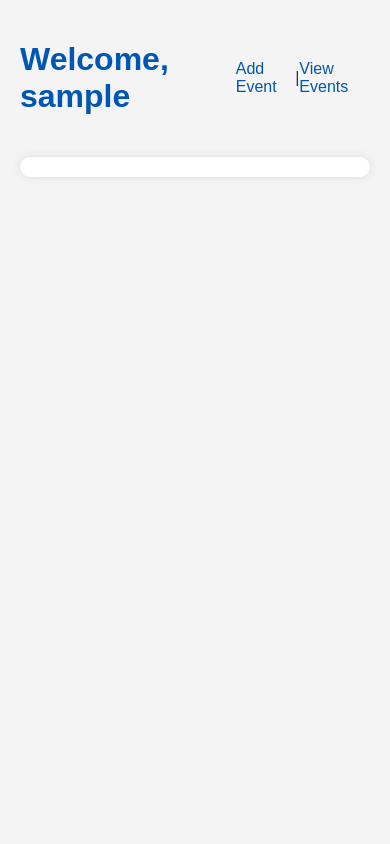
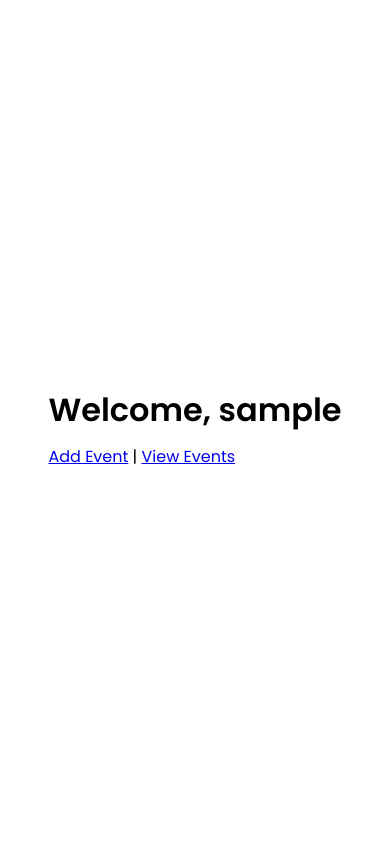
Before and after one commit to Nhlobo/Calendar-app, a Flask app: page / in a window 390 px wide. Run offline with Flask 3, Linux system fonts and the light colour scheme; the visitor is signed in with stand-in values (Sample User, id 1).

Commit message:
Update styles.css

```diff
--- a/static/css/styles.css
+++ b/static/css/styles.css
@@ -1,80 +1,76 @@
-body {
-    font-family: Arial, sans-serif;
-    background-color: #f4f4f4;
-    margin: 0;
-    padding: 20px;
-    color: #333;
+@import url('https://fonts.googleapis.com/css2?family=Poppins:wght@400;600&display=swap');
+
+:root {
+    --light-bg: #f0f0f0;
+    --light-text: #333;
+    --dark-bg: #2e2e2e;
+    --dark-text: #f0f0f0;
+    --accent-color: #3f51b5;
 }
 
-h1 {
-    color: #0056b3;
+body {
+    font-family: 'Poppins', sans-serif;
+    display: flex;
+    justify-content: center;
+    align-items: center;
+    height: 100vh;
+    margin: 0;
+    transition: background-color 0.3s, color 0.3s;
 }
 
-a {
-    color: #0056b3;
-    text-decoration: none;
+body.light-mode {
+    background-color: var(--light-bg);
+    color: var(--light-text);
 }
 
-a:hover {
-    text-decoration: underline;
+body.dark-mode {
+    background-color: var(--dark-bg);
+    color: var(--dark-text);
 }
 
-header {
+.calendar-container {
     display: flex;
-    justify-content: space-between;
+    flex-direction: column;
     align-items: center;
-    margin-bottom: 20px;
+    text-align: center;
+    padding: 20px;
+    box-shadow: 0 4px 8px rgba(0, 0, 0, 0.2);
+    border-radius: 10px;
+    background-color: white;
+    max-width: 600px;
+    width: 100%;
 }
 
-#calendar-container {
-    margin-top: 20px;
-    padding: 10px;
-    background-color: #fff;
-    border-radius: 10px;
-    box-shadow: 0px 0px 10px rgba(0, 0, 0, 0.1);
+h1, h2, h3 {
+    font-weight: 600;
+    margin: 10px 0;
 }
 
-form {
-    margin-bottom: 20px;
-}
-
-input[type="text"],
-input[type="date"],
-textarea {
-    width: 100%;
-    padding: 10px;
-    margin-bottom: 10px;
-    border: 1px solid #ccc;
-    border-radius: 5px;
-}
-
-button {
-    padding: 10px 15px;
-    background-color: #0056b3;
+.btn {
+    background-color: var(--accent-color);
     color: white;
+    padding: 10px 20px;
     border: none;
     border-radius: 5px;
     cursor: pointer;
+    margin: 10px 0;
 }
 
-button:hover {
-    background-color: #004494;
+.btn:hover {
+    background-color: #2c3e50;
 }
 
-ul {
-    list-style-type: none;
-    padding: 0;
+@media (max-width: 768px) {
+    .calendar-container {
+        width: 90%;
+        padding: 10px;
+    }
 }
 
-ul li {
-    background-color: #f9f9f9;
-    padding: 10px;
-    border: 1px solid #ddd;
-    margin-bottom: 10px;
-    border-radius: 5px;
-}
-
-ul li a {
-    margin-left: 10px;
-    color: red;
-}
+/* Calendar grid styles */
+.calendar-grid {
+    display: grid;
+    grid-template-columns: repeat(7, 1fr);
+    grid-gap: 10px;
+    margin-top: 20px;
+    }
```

**ACTION ITEM**: A line belongs in the answer if it contains the word "width"; copy every such line from the data above.

**RESULT FOR THIS EXERCISE**:
+    max-width: 600px;
+    width: 100%;
-    width: 100%;
+@media (max-width: 768px) {
+        width: 90%;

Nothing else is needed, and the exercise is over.